Dreams have often been a source of inspiration, for the greatest artists ever seen and us. But those are just dreams we dream with our eyes open. ( As they should be.) We experience a different kind of dreams as we retire for the day. Some days they’re happy, other days our dreams are so violent and morbid, that we’re left wondering how our mind conjured up with a thought like that. Perhaps it’s what we throughout the day and our mind took bits and pieces from it. New research backs this up, says it may probably be true. The study observed a pattern in brain activity as they attempted to predict angry dreams. The study was published in the J Neurosci journal.
The researched forced on the frontal alpha asymmetry, (FAA), defined as the difference between right and left activity in the frontal area of the brain. It can be used as a marker for short-lived, immediate emotions and their regulations in someone who’s awake. The study checked if the FAA could be used to mark emotions during sleep and if a person’s emotions right before sleeping were related to the emotions they experienced in their dreams.
For the duration of two nights, the research team recorded the paticipants’ EEG. They measured the participants’ brain activity before they went to sleep, while they were sleeping, and in the morning after they awoke. The participants were woken from sleep five minutes after the beginning of each REM stage and gave a report that described the emotions and nature of their dreams. The results revealed that FAA during sleep and evening before sleep tended to predict experiences of anger in dreams and demonstrated a pattern that was previously liked to anger and self-regulation during wakefulness.
There are different theories regarding why people experience emotions, including anger, in their dreams,” Pilleriin Sikka, lead author of the study, told Newsweek. “Some theories argue that dreams may simply reflect our waking emotions and experiences. From this perspective, people who experience more anger and anger-related experiences in their waking life also experience more anger in dreams.”
Sikka also said that other theories say that humans could possibly be processing negative emotions in their dreams, which helps them cope with it as they are awake. “From this perspective, individuals who experience anger in dreams may be better able to cope with such emotions and related situations in their daily waking life,” she said.

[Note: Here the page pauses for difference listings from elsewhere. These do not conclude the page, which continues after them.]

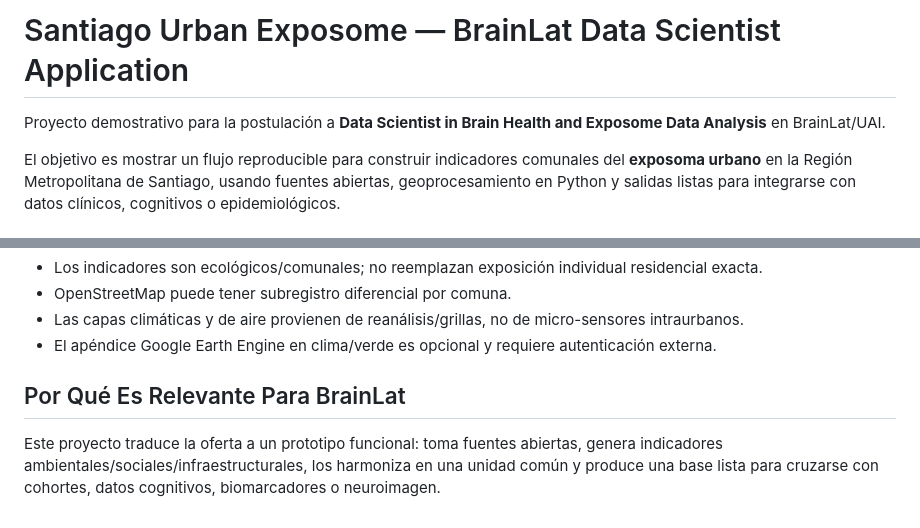
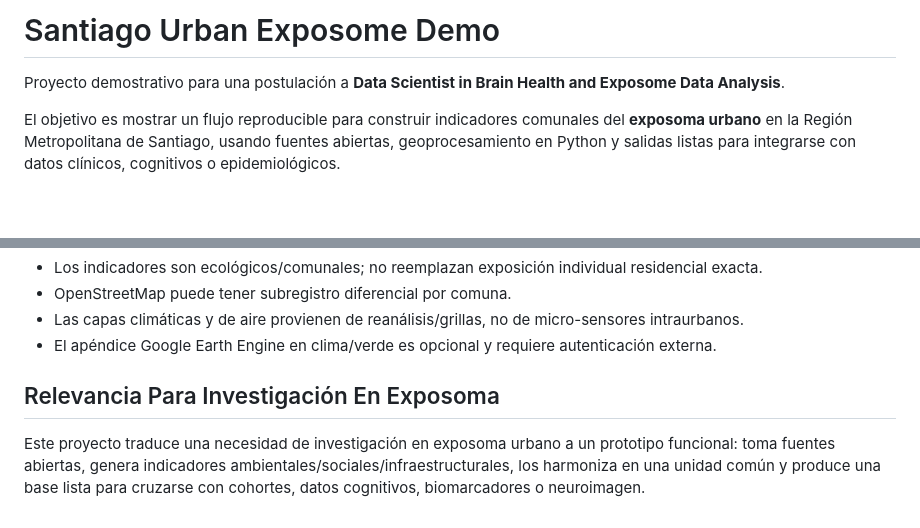
Before and after one commit to Bastian963/demo-exposome-santiago, a Markdown page: README.md, 2 parts joined by grey strips. Rendered like a GitHub page; blank space fills up the shorter version.

Commit message:
Rename exposome demo repository assets

```diff
--- a/README.md
+++ b/README.md
@@ -1,6 +1,6 @@
-# Santiago Urban Exposome — BrainLat Data Scientist Application
+# Santiago Urban Exposome Demo
 
-Proyecto demostrativo para la postulación a **Data Scientist in Brain Health and Exposome Data Analysis** en BrainLat/UAI.
+Proyecto demostrativo para una postulación a **Data Scientist in Brain Health and Exposome Data Analysis**.
 
 El objetivo es mostrar un flujo reproducible para construir indicadores comunales del **exposoma urbano** en la Región Metropolitana de Santiago, usando fuentes abiertas, geoprocesamiento en Python y salidas listas para integrarse con datos clínicos, cognitivos o epidemiológicos.
 
@@ -88,6 +88,6 @@ Los notebooks usan caché local cuando existe, pero el directorio `cache/` queda
 - Las capas climáticas y de aire provienen de reanálisis/grillas, no de micro-sensores intraurbanos.
 - El apéndice Google Earth Engine en clima/verde es opcional y requiere autenticación externa.
 
-## Por Qué Es Relevante Para BrainLat
+## Relevancia Para Investigación En Exposoma
 
-Este proyecto traduce la oferta a un prototipo funcional: toma fuentes abiertas, genera indicadores ambientales/sociales/infraestructurales, los harmoniza en una unidad común y produce una base lista para cruzarse con cohortes, datos cognitivos, biomarcadores o neuroimagen.
+Este proyecto traduce una necesidad de investigación en exposoma urbano a un prototipo funcional: toma fuentes abiertas, genera indicadores ambientales/sociales/infraestructurales, los harmoniza en una unidad común y produce una base lista para cruzarse con cohortes, datos cognitivos, biomarcadores o neuroimagen.
```
Also changed, not shown: position_brief.md (renamed from Brainlat.md).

This was not the first study on the subject, but the first one that saw a distinctive pattern. One of the previous studies found that the emotions of anger and frustration among individuals often reported nightmares. Another study in 2015 said anxiety levels and physical aggression in dreams were significantly higher for individuals who reported recurrent nightmares (versus people who didn’t suffer from recurrent nightmares). An article for the Harvard Mahoney Neuroscience Institute notes that nightmares, in general, can arise from a variety of sources, including medications, stress, anxiety, irregular sleeping patterns, and mental health disorders like PTSD.